Problem description: What lines of the data hold the string "html"? Copy them all.

[Data extracted from a collection]

>>>>>

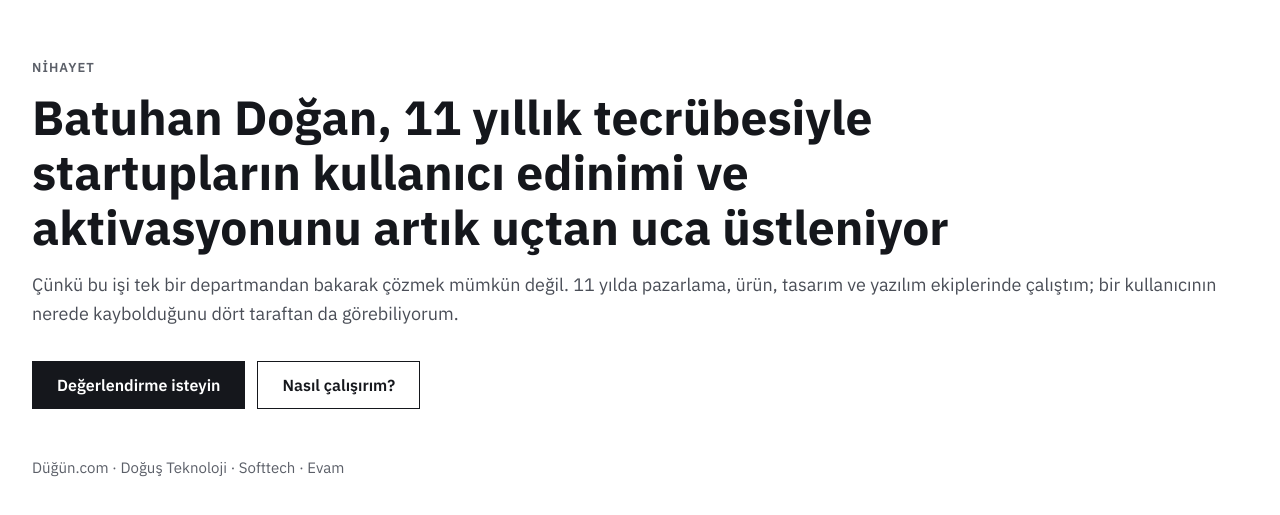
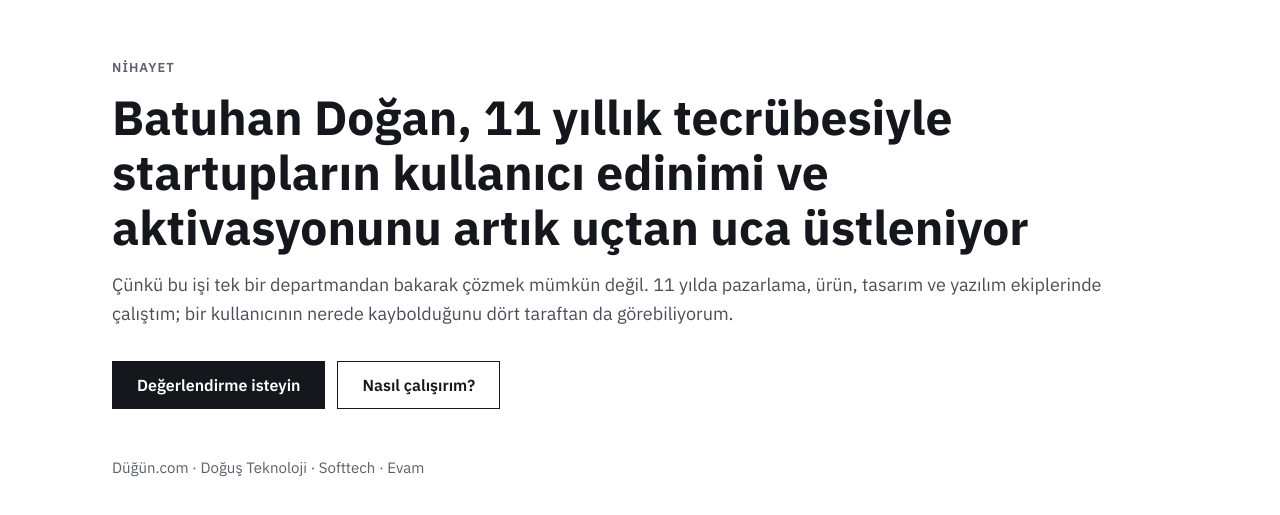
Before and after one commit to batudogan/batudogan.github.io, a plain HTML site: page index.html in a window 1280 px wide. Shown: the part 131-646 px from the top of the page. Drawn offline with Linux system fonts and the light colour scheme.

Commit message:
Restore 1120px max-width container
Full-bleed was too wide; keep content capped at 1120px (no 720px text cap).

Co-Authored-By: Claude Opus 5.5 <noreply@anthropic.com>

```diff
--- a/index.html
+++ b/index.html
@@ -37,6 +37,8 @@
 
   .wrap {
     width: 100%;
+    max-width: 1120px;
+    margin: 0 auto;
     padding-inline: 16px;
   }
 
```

<<<<<
>>>>>

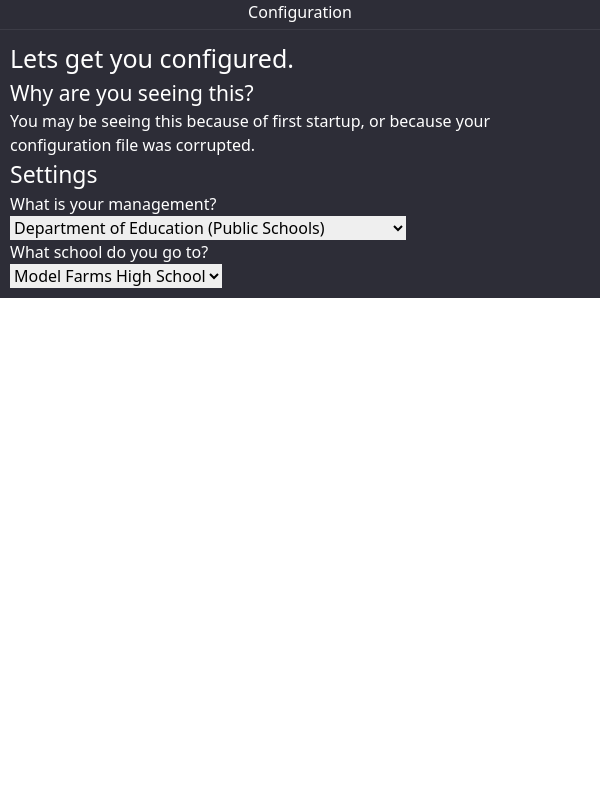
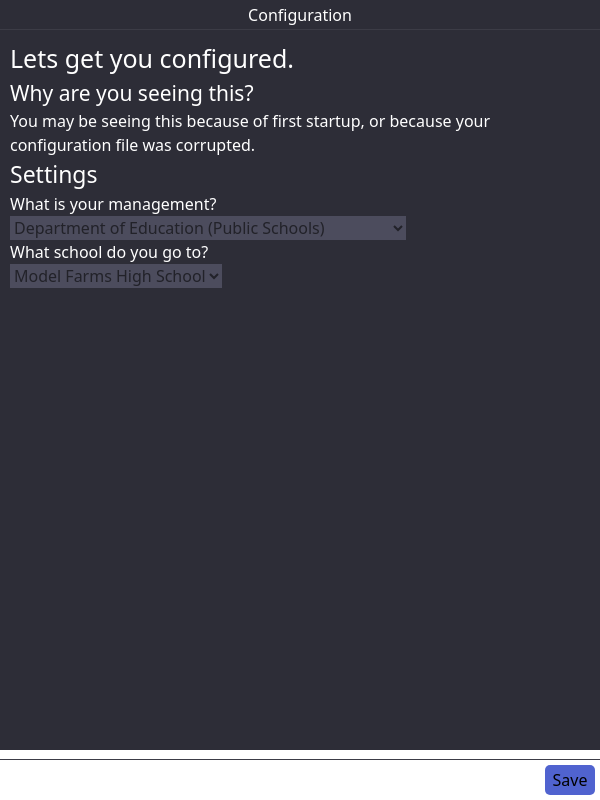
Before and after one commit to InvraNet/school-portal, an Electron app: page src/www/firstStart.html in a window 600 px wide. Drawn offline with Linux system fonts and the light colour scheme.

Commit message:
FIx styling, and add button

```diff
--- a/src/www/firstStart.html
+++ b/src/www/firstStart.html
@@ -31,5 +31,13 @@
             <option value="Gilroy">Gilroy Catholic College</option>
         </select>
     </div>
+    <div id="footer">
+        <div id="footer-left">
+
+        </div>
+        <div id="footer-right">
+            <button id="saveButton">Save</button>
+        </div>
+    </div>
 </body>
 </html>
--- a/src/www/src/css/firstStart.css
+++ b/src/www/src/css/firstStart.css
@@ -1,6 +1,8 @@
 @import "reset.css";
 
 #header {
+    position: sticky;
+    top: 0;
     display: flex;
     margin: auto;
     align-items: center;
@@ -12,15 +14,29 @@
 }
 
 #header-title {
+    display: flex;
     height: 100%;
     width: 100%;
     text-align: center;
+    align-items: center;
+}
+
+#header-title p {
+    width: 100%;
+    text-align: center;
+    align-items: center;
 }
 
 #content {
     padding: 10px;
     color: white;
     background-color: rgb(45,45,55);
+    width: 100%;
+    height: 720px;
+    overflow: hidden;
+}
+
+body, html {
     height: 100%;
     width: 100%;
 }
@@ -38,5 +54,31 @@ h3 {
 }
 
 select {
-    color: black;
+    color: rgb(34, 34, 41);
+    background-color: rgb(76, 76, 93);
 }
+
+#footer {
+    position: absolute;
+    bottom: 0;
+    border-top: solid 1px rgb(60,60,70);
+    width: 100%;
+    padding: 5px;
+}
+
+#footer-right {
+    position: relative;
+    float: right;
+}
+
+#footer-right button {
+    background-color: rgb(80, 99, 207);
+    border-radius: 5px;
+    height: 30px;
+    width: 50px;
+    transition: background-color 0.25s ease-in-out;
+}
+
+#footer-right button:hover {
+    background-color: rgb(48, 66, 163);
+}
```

<<<<<
>>>>>

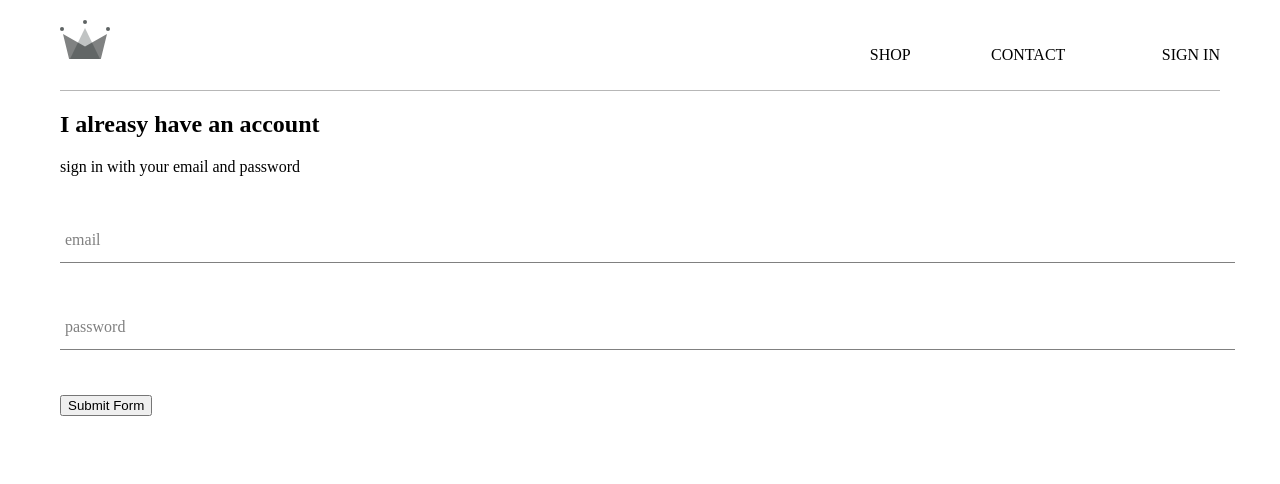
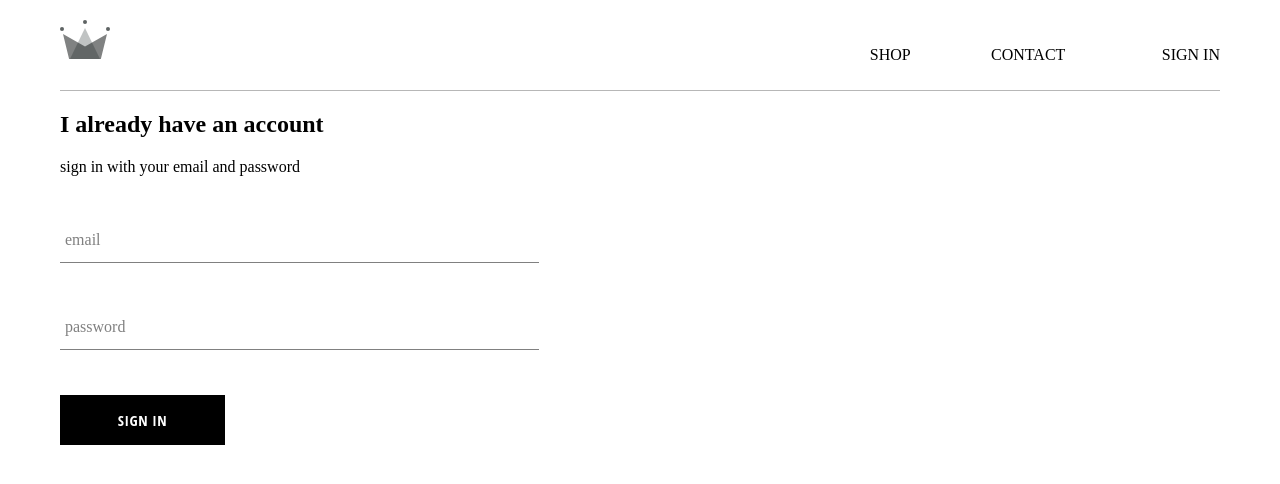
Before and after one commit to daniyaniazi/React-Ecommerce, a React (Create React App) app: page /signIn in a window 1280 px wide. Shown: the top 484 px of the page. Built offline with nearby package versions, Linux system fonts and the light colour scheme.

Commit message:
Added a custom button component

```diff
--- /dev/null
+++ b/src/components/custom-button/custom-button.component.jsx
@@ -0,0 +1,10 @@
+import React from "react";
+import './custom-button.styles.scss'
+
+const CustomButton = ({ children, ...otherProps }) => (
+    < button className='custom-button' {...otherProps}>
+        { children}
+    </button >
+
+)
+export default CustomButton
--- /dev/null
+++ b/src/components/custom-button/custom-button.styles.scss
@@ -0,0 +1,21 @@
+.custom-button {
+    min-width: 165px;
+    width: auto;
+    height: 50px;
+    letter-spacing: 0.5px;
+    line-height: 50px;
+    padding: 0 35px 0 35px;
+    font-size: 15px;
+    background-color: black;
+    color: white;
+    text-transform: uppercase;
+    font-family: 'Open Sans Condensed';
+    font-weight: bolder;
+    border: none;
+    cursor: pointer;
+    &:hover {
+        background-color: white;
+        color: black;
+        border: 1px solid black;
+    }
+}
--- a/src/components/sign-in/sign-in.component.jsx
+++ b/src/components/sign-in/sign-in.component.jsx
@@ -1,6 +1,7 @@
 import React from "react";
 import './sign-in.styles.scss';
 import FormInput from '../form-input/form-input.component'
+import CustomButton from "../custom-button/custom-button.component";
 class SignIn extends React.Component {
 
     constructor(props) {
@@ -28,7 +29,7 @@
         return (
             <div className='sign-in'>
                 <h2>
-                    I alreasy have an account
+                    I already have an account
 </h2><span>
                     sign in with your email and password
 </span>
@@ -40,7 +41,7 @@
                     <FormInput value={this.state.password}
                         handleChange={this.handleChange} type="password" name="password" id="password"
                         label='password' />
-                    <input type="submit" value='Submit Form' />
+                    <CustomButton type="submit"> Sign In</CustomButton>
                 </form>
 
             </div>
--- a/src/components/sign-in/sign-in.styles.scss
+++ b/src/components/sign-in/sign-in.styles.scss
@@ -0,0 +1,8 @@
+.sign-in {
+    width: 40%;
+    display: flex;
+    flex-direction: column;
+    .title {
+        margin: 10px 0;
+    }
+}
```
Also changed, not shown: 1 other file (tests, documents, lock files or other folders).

<<<<<

The completed task:
Before and after one commit to batudogan/batudogan.github.io, a plain HTML site: page index.html in a window 1280 px wide. Shown: the part 131-646 px from the top of the page. Drawn offline with Linux system fonts and the light colour scheme.
--- a/index.html
+++ b/index.html
Before and after one commit to InvraNet/school-portal, an Electron app: page src/www/firstStart.html in a window 600 px wide. Drawn offline with Linux system fonts and the light colour scheme.
--- a/src/www/firstStart.html
+++ b/src/www/firstStart.html
 </html>
+body, html {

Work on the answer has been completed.